Records from a collection:
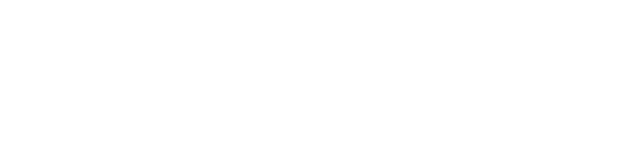
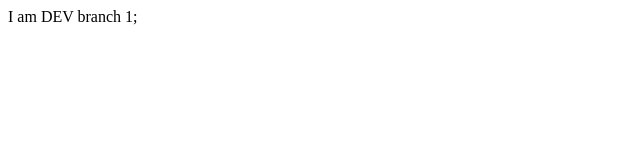
Before and after one commit to lcx194017/mytest, a plain HTML site: page index.html in a window 1280 px wide. Shown: the whole page, without its empty margins (0-640 px from the left). Drawn offline with Linux system fonts and the light colour scheme.

Commit message:
dev first commit

```diff
--- a/index.html
+++ b/index.html
@@ -5,6 +5,6 @@
     <title>Title</title>
 </head>
 <body>
-
+    I am DEV branch 1;
 </body>
 </html>
```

PROBLEM DETAILS:
Although the records contain pictures, only the text should be copied, exactly as it stands.

EXPECTED ANSWER:
Before and after one commit to lcx194017/mytest, a plain HTML site: page index.html in a window 1280 px wide. Shown: the whole page, without its empty margins (0-640 px from the left). Drawn offline with Linux system fonts and the light colour scheme.

Commit message:
dev first commit

```diff
--- a/index.html
+++ b/index.html
@@ -5,6 +5,6 @@
     <title>Title</title>
 </head>
 <body>
-
+    I am DEV branch 1;
 </body>
 </html>
```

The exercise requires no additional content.